▸ **What you will do**
From the data below, copy out every line in which the word "juha" occurs.

Itemized modification records:
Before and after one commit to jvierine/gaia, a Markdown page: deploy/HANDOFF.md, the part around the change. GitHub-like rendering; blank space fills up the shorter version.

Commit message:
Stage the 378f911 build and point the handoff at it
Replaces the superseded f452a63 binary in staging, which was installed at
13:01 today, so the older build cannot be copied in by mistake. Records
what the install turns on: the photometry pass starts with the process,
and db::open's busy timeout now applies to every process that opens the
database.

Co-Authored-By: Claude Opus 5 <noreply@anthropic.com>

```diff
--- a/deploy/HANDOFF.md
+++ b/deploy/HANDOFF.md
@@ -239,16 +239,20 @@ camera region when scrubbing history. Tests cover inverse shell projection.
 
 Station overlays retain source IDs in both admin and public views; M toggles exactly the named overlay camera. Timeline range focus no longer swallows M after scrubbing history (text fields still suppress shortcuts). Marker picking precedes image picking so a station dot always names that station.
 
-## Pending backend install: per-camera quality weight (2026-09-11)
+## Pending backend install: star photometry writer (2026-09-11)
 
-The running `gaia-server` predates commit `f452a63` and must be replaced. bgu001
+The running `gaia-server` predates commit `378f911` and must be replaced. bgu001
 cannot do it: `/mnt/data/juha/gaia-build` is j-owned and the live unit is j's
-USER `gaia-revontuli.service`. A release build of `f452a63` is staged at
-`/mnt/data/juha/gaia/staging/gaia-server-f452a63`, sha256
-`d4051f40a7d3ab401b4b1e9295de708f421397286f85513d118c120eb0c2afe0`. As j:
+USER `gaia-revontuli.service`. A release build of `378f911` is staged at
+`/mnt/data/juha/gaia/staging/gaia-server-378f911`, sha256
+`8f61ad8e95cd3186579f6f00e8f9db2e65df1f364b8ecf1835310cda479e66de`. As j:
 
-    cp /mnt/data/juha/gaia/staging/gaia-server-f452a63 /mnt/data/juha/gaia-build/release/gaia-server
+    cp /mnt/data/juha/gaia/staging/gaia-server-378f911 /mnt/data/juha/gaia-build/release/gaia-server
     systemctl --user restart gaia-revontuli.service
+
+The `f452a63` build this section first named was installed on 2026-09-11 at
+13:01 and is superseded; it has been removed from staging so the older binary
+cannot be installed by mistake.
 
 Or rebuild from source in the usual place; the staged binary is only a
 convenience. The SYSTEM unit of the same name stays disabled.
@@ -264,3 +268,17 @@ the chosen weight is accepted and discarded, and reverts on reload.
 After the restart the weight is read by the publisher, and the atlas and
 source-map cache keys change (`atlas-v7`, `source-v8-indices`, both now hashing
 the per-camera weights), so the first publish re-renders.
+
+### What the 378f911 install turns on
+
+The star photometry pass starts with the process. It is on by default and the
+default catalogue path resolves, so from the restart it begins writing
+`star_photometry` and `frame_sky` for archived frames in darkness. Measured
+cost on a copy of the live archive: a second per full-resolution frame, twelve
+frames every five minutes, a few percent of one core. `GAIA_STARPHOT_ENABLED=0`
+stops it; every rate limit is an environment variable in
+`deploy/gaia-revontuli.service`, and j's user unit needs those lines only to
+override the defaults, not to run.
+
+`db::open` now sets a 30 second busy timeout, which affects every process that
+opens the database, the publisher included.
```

▸ **Task response**
 cannot do it: `/mnt/data/juha/gaia-build` is j-owned and the live unit is j's
-`/mnt/data/juha/gaia/staging/gaia-server-f452a63`, sha256
+`/mnt/data/juha/gaia/staging/gaia-server-378f911`, sha256
-    cp /mnt/data/juha/gaia/staging/gaia-server-f452a63 /mnt/data/juha/gaia-build/release/gaia-server
+    cp /mnt/data/juha/gaia/staging/gaia-server-378f911 /mnt/data/juha/gaia-build/release/gaia-server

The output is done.